When a bride envisions finding her gown, it typically looks like this: turning slightly to admire her reflection, she smiles and wipes tears from her eyes, as her mom does the same while telling her how beautiful she looks. It doesn’t always happen this way, but when it does, it often plays out in a boutique just like it does in the movies. But, when the bridal consultant gently adds a veil, spreading the frothy tulle over her shoulders, the floodgates open.

Kristine Pringle Photographers

The veil truly is the “icing on the cake” when it comes to bridal ensembles. However, most brides don’t think about this accessory until that moment, and then they might be surprised by the options, unsure which will look best with the gown they’ve chosen.

A bride who wants the fairytale wedding might go the distance, with a cathedral veil. Think Maria in The Sound of Music. A cathedral style sweeps the ground and definitely suits a gown with a regal presence. The length can be custom-ordered, but they are typically longer than the train of the gown. If that sounds like overkill, add the perfect amount of drama with a less cumbersome (and less costly) ballerina-length veil. It will just miss the floor, finishing somewhere around the calves or ankles.

Hayes and Fisk Photography

The go-to option for all brides is a fingertip veil. This works with almost any style of gown due to its flattering length – it ends around the fingertips when your arms are at your side, as the name suggests. The fingertip option is elegant, and the elbow-length veil is its fun cousin.
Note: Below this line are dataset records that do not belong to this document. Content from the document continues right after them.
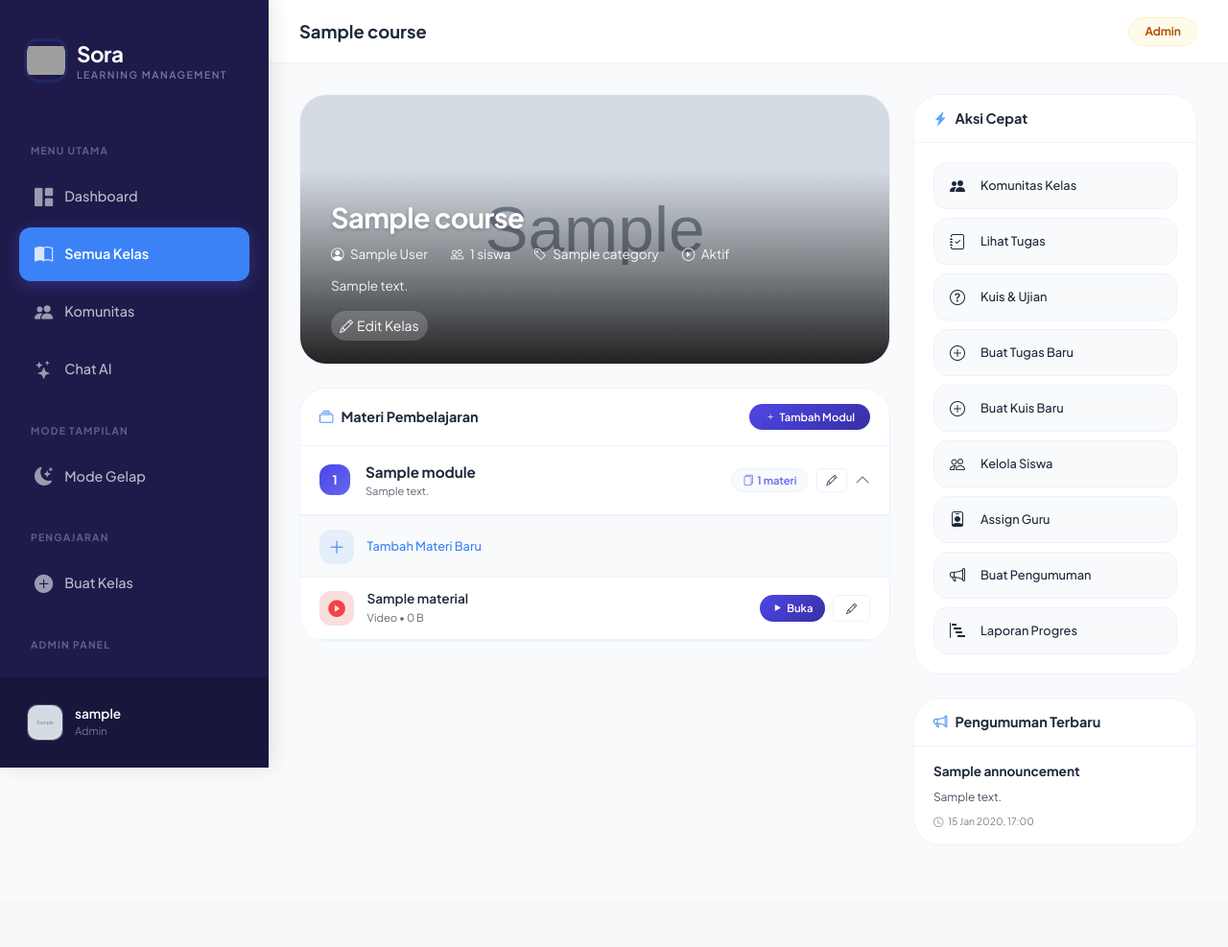
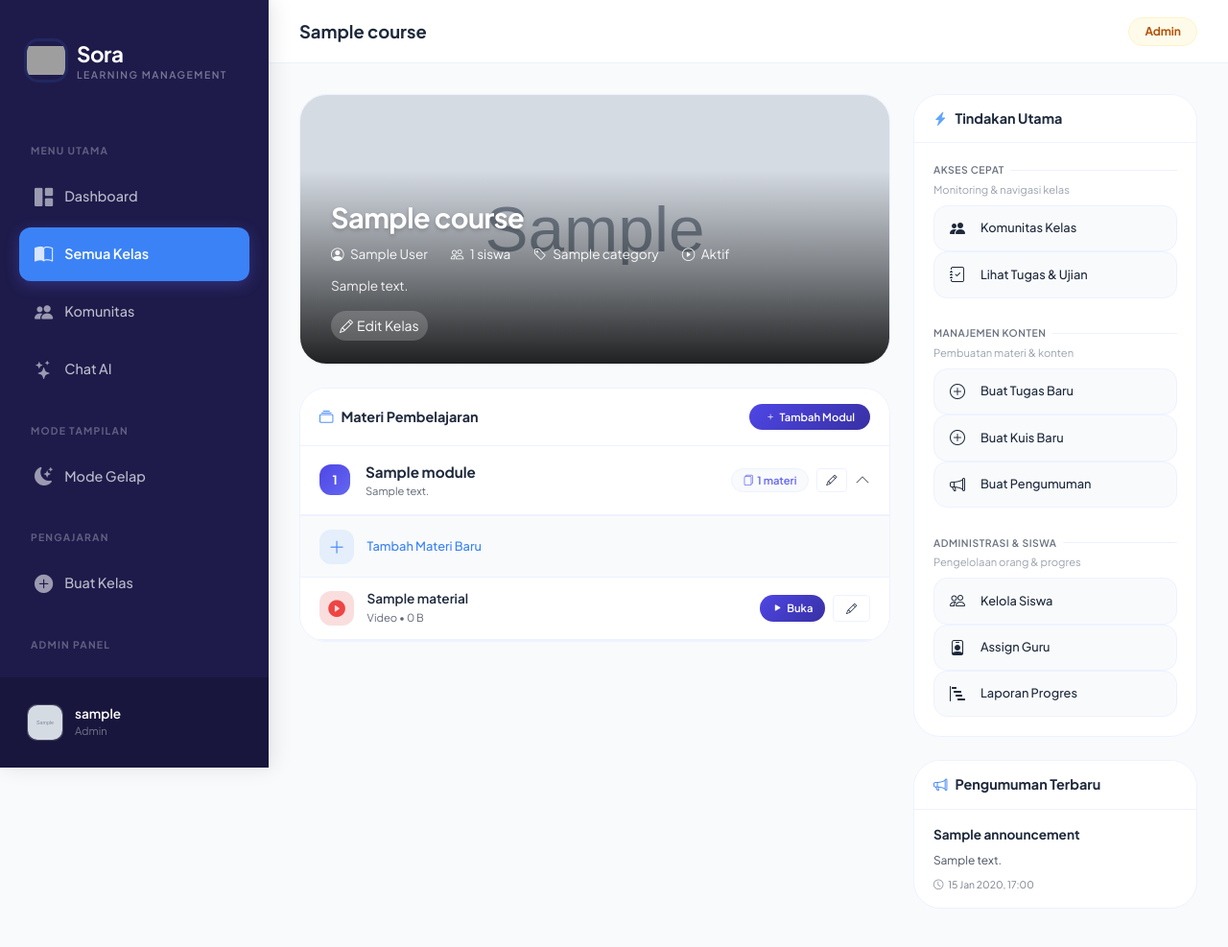
Before and after one commit to Soralith/Sora-LMS, a Django app: a page that uses templates/courses/course_detail.html in a window 1280 px wide. Shown: the top 987 px of the page at 96% size. Before the commit the page ends 862 px from the top, so only its background shows below. Run offline with Django 4.2, Linux system fonts and the light colour scheme; a user stored in the database is signed in; tables that the repository leaves empty hold one stand-in row (values such as "Sample post"); grey boxes marked "Sample" are stand-in pictures; some libraries are stand-ins or nearby versions; grey boxes are pictures that could not be loaded.

Commit message:
restructure quick actions on course detail page

```diff
--- a/templates/courses/course_detail.html
+++ b/templates/courses/course_detail.html
@@ -262,6 +262,35 @@
     .quick-action-grid {
         display: grid;
         gap: 0.6rem;
+    }
+    .quick-action-section {
+        margin-bottom: 1.2rem;
+    }
+    .quick-action-section:last-child {
+        margin-bottom: 0;
+    }
+    .quick-action-section-label {
+        font-size: 0.65rem;
+        font-weight: 600;
+        text-transform: uppercase;
+        letter-spacing: 0.05em;
+        color: #6b7280;
+        margin-bottom: 0.5rem;
+        display: flex;
+        align-items: center;
+        gap: 0.4rem;
+    }
+    .quick-action-section-label::after {
+        content: '';
+        flex: 1;
+        height: 1px;
+        background: var(--sora-border);
+    }
+    .quick-action-section-desc {
+        font-size: 0.7rem;
+        color: #9ca3af;
+        margin-top: -0.25rem;
+        margin-bottom: 0.5rem;
     }
     .quick-action-btn {
         display: flex;
@@ -565,23 +594,29 @@
         {% if is_enrolled or is_teacher or user.is_admin %}
         <div class="sidebar-card">
             <div class="sidebar-header">
-                <h6><i class="bi bi-lightning-charge-fill" style="color: #f59e0b;"></i>Aksi Cepat</h6>
+                <h6><i class="bi bi-lightning-charge-fill" style="color: #f59e0b;"></i>Tindakan Utama</h6>
             </div>
             <div class="sidebar-body">
                 <div class="quick-action-grid">
+                    <!-- Akses Cepat (Navigational) - Always visible for enrolled users -->
+                    <div class="quick-action-section">
+                        <div class="quick-action-section-label">Akses Cepat</div>
+                        <div class="quick-action-section-desc">Monitoring & navigasi kelas</div>
                         <a href="{% url 'courses:course_community' course.slug %}" class="quick-action-btn">
                             <i class="bi bi-people-fill"></i>
                             <span>Komunitas Kelas</span>
                         </a>
                         <a href="{% url 'assignments:assignment_list' course_slug=course.slug %}" class="quick-action-btn">
                             <i class="bi bi-journal-check"></i>
-                        <span>Lihat Tugas</span>
+                            <span>Lihat Tugas & Ujian</span>
                         </a>
-                    <a href="{% url 'quizzes:quiz_list' course_slug=course.slug %}" class="quick-action-btn">
-                        <i class="bi bi-question-circle"></i>
-                        <span>Kuis & Ujian</span>
-                    </a>
+                    </div>
+
+                    <!-- Manajemen Konten (Primary) - Teacher/Admin only -->
                     {% if is_teacher or user.is_admin %}
+                    <div class="quick-action-section">
+                        <div class="quick-action-section-label">Manajemen Konten</div>
+                        <div class="quick-action-section-desc">Pembuatan materi & konten</div>
                         <a href="{% url 'assignments:assignment_create' course_slug=course.slug %}" class="quick-action-btn">
                             <i class="bi bi-plus-circle"></i>
                             <span>Buat Tugas Baru</span>
@@ -590,6 +625,18 @@
                             <i class="bi bi-plus-circle"></i>
                             <span>Buat Kuis Baru</span>
                         </a>
+                        <a href="{% url 'courses:announcement_create' slug=course.slug %}" class="quick-action-btn">
+                            <i class="bi bi-megaphone"></i>
+                            <span>Buat Pengumuman</span>
+                        </a>
+                    </div>
+                    {% endif %}
+
+                    <!-- Administrasi & Siswa (Secondary) - Teacher/Admin only -->
+                    {% if is_teacher or user.is_admin %}
+                    <div class="quick-action-section">
+                        <div class="quick-action-section-label">Administrasi & Siswa</div>
+                        <div class="quick-action-section-desc">Pengelolaan orang & progres</div>
                         <a href="{% url 'courses:manage_enrollments' slug=course.slug %}" class="quick-action-btn">
                             <i class="bi bi-people"></i>
                             <span>Kelola Siswa</span>
@@ -600,14 +647,11 @@
                             <span>Assign Guru</span>
                         </a>
                         {% endif %}
-                    <a href="{% url 'courses:announcement_create' slug=course.slug %}" class="quick-action-btn">
-                        <i class="bi bi-megaphone"></i>
-                        <span>Buat Pengumuman</span>
-                    </a>
                         <a href="{% url 'dashboard:progress_report' course_slug=course.slug %}" class="quick-action-btn">
                             <i class="bi bi-bar-chart-steps"></i>
                             <span>Laporan Progres</span>
                         </a>
+                    </div>
                     {% endif %}
                 </div>
             </div>
```
Lines whose indentation alone changed are shown as unchanged.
Perfect for partying on the dancefloor in a ball gown, it stops at the natural waist and lets the full skirt take over.

Any veil can be made more traditional by adding a blusher, the style that does what veils were intended to do: cover the bride’s face (historically to protect her from evil spirits). Blushers can be worn on their own as well, draping just below the shoulders.

Veils aren’t just tulle either, many can be embellished with beading and lace. Elaborate options pair well with the clean lines of unadorned gowns, and vice versa. Some veils add a very distinct vibe. A mantilla-style frames the face with lace, offering a traditional European look. Short, informal birdcage veils enhance with vintage style.

Sarah and Dave Photography

This accessory isn’t the only way to complete your look. A crystal headband, clip or comb might do the trick, providing a bit of sparkle, minus the tulle and lace. Silk or fresh flowers and even feather headpieces can be the finishing touch as well. But for many, there’s no substitute for a veil…it’s the ultimate icing on the gown.

Walk into Tiffanys Bridal on any given day and you’ll find  Sharon Townsend, the owner, and manager, working directly with brides, helping them try on gowns or get fitted. Sharon, her family, and her consultants make gown shopping a unique, memorable, and once-in-a-lifetime experience.